■ DATA IN THIS EXERCISE:
***

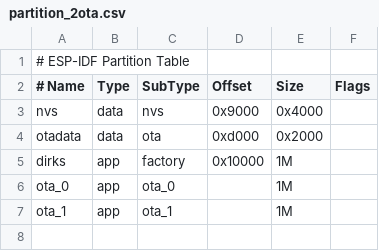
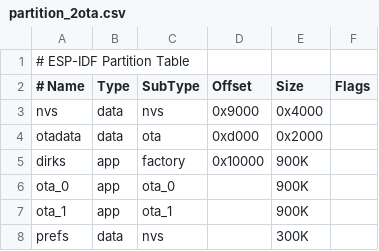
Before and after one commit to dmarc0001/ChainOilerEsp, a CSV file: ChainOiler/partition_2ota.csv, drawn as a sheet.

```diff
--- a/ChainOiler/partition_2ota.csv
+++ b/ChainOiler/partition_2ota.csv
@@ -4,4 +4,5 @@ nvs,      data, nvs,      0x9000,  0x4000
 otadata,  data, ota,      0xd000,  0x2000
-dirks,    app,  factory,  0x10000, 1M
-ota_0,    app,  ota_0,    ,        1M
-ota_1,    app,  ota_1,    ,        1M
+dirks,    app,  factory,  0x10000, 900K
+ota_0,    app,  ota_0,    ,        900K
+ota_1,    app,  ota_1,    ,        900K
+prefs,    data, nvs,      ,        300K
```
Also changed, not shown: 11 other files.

***

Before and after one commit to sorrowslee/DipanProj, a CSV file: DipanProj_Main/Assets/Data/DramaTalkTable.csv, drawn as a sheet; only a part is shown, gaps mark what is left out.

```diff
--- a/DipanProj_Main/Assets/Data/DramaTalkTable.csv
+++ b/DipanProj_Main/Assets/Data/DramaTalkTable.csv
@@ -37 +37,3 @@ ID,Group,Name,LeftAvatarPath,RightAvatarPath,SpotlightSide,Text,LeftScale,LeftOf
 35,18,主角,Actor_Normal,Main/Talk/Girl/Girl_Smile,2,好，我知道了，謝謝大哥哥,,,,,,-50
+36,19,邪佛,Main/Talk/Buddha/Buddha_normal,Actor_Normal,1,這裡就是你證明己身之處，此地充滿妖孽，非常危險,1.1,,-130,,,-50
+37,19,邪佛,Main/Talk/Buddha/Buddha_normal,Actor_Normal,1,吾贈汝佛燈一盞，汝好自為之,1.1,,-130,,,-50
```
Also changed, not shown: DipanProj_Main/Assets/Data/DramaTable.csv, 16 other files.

***

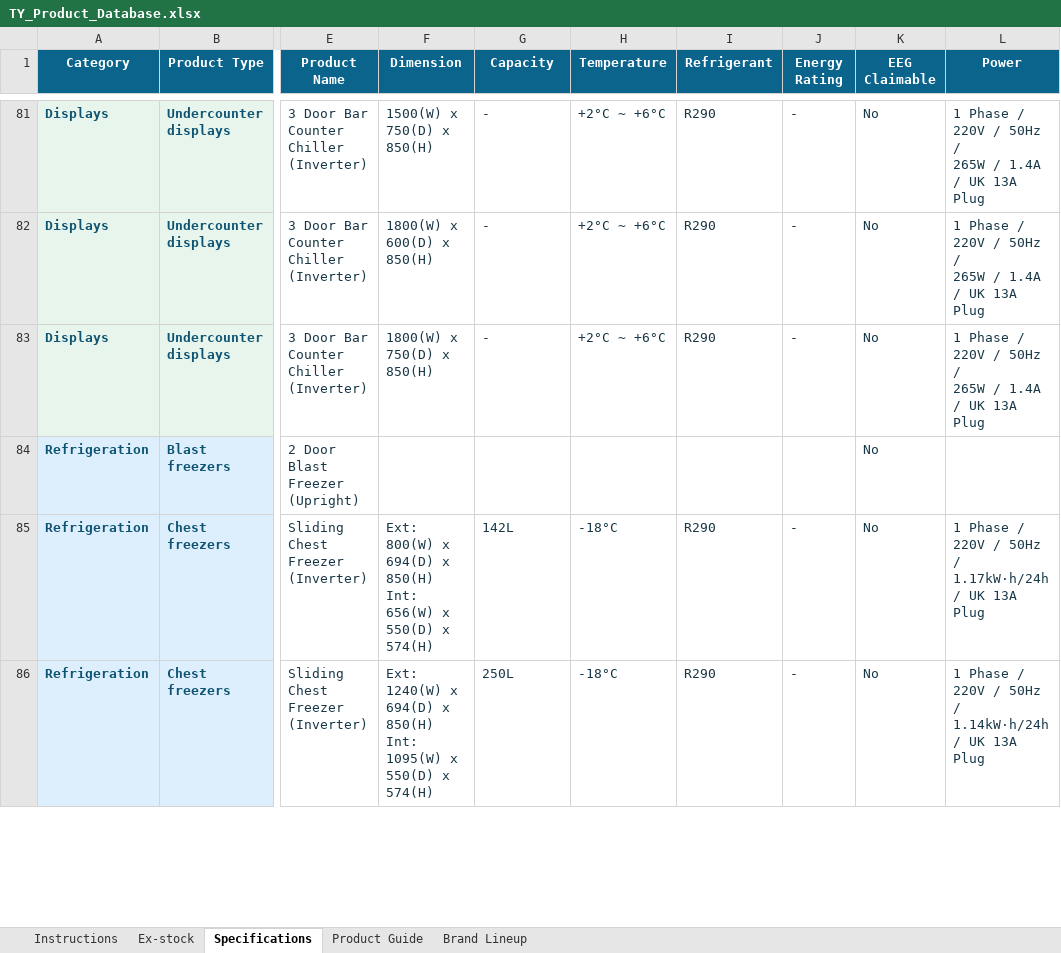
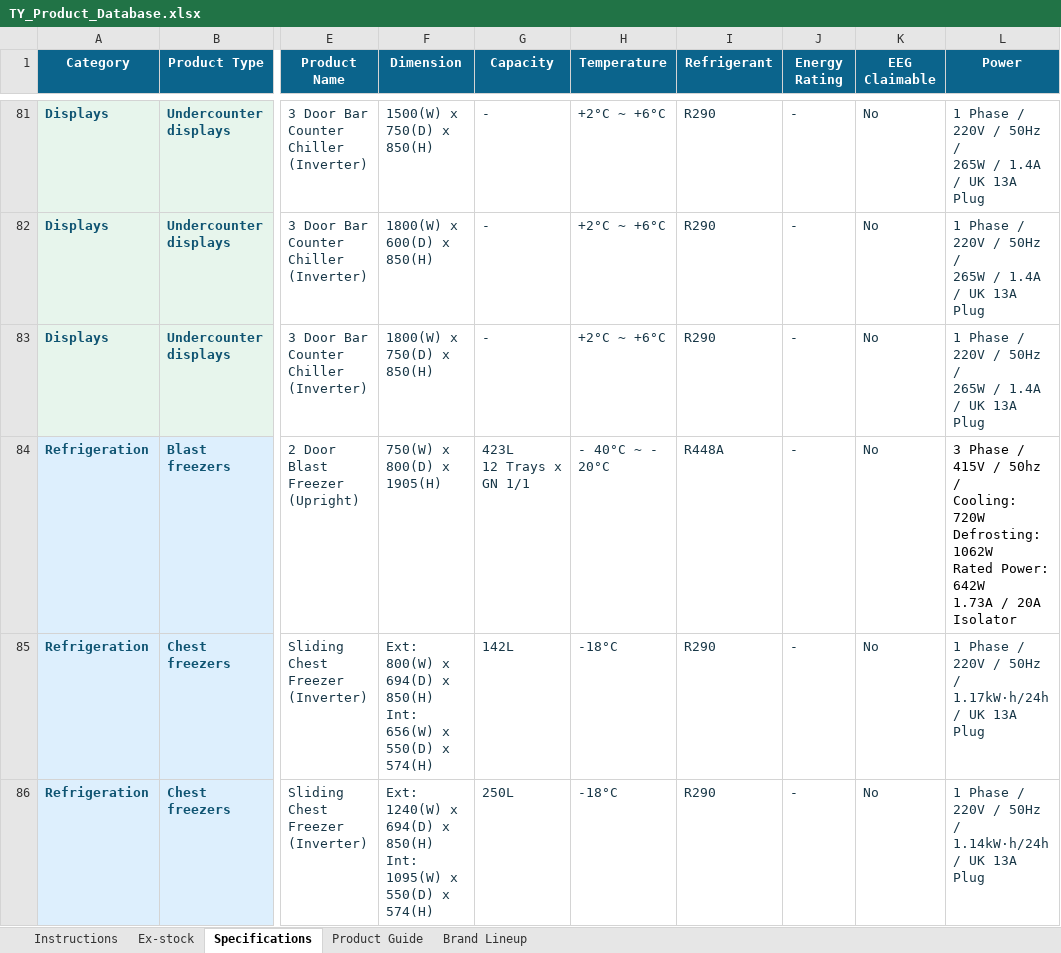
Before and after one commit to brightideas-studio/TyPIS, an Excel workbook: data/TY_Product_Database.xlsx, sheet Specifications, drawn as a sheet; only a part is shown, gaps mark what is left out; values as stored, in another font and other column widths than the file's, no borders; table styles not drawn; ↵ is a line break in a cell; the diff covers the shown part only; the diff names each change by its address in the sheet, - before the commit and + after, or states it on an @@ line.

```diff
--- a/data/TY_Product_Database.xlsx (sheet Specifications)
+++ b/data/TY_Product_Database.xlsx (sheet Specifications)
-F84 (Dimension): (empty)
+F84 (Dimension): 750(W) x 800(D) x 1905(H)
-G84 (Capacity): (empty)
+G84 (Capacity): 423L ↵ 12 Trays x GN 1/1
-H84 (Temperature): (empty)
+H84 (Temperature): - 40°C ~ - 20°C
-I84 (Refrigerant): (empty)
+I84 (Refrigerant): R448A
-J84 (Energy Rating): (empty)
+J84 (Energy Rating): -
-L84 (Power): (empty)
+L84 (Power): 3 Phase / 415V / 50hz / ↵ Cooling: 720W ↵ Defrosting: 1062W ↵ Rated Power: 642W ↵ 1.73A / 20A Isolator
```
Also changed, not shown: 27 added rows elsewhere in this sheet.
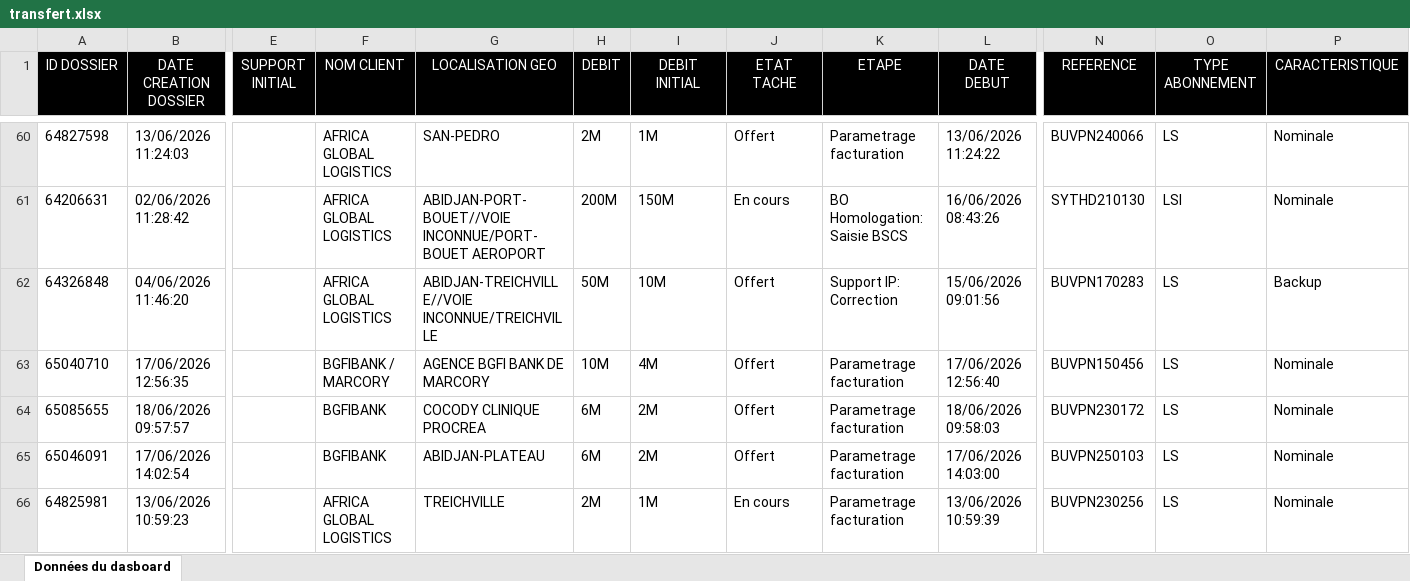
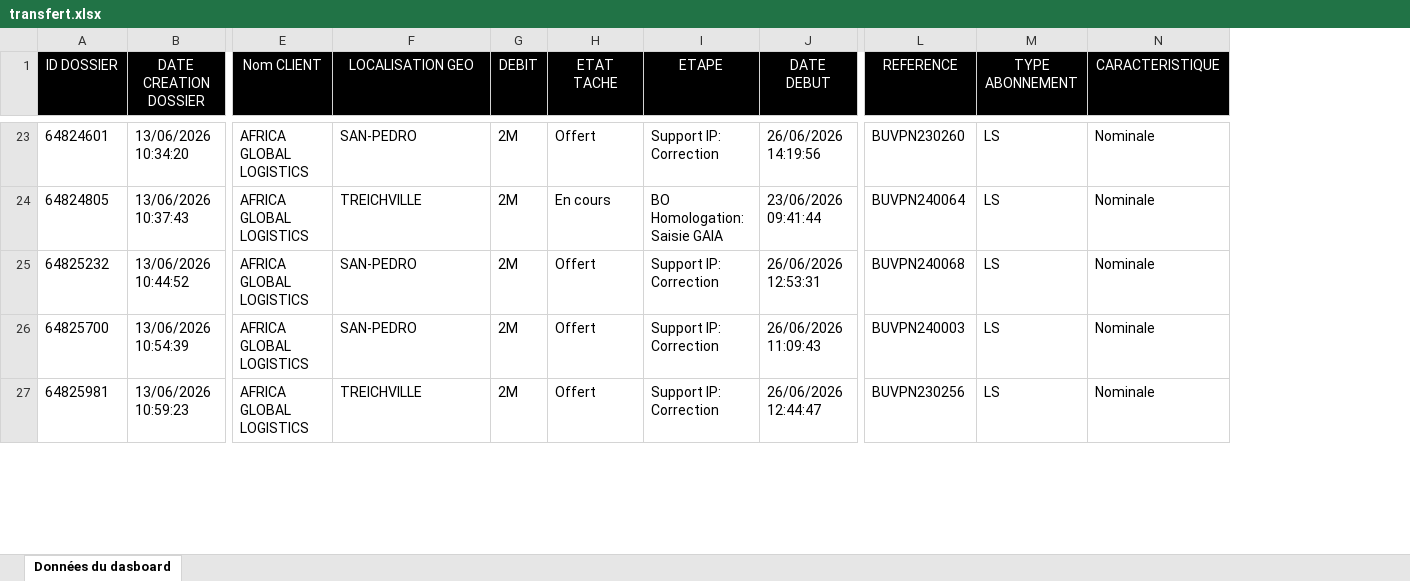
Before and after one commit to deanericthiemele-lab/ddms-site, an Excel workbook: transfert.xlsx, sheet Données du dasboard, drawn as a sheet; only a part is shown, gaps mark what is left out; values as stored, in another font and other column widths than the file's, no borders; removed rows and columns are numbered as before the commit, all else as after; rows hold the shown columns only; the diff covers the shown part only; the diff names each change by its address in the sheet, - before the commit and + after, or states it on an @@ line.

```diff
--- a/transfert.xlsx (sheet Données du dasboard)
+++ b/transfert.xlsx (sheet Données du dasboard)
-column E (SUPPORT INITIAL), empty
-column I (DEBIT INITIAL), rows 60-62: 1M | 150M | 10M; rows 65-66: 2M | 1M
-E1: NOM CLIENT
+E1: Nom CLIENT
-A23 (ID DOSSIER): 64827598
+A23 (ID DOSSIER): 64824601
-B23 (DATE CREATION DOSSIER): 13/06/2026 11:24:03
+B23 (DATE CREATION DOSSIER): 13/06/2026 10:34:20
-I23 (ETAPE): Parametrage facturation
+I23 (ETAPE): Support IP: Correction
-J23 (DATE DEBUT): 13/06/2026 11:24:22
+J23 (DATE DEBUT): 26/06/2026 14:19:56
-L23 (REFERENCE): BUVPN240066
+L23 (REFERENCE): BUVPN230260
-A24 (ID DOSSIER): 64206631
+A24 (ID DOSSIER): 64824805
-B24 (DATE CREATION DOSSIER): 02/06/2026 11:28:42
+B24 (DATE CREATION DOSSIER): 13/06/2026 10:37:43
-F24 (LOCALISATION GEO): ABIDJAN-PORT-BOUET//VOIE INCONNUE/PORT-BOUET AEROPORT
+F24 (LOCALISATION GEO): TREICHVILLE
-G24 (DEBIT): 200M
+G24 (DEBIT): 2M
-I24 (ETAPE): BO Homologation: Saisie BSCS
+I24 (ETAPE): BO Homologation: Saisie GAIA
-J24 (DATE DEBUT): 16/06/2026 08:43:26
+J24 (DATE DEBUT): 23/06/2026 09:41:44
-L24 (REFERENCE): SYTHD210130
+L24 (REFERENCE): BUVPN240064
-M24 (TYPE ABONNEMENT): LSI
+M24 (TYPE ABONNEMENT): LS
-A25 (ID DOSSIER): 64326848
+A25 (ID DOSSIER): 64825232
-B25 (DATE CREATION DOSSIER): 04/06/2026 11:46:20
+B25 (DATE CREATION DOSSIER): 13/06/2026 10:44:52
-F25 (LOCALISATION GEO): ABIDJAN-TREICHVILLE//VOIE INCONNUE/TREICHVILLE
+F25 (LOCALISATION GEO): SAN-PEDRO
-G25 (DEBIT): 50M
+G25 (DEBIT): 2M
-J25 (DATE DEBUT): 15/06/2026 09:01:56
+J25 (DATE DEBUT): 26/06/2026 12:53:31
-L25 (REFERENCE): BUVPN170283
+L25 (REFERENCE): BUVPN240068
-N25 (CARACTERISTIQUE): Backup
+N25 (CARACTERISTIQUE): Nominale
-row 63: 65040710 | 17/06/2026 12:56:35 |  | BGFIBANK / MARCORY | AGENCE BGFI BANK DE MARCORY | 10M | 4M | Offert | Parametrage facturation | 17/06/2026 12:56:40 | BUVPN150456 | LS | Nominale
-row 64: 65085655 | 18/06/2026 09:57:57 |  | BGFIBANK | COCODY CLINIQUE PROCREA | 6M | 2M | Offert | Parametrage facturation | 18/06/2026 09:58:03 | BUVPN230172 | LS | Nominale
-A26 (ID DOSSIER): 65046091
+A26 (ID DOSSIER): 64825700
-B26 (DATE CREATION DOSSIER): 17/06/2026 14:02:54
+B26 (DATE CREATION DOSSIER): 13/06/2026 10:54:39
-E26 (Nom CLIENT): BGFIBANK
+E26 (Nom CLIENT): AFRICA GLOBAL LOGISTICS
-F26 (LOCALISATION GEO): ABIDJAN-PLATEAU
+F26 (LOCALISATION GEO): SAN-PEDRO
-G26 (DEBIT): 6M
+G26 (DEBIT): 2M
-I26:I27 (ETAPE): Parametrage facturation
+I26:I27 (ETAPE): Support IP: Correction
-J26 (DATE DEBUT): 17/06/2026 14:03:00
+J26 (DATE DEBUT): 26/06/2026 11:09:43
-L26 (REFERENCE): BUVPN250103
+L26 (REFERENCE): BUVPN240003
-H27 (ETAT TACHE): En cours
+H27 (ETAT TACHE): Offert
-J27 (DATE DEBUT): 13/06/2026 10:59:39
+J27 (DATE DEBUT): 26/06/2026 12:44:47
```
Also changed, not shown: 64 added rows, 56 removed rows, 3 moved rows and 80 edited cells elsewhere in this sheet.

***

Copy only this part of the entries above: the line with "Before and after one commit to dmarc0001/ChainOilerEsp, a", the line with "Also changed, not shown: 11 other files.", and the lines between, all exactly as written.

■ RESPONSE TO THIS TASK:
Before and after one commit to dmarc0001/ChainOilerEsp, a CSV file: ChainOiler/partition_2ota.csv, drawn as a sheet.

```diff
--- a/ChainOiler/partition_2ota.csv
+++ b/ChainOiler/partition_2ota.csv
@@ -4,4 +4,5 @@ nvs,      data, nvs,      0x9000,  0x4000
 otadata,  data, ota,      0xd000,  0x2000
-dirks,    app,  factory,  0x10000, 1M
-ota_0,    app,  ota_0,    ,        1M
-ota_1,    app,  ota_1,    ,        1M
+dirks,    app,  factory,  0x10000, 900K
+ota_0,    app,  ota_0,    ,        900K
+ota_1,    app,  ota_1,    ,        900K
+prefs,    data, nvs,      ,        300K
```
Also changed, not shown: 11 other files.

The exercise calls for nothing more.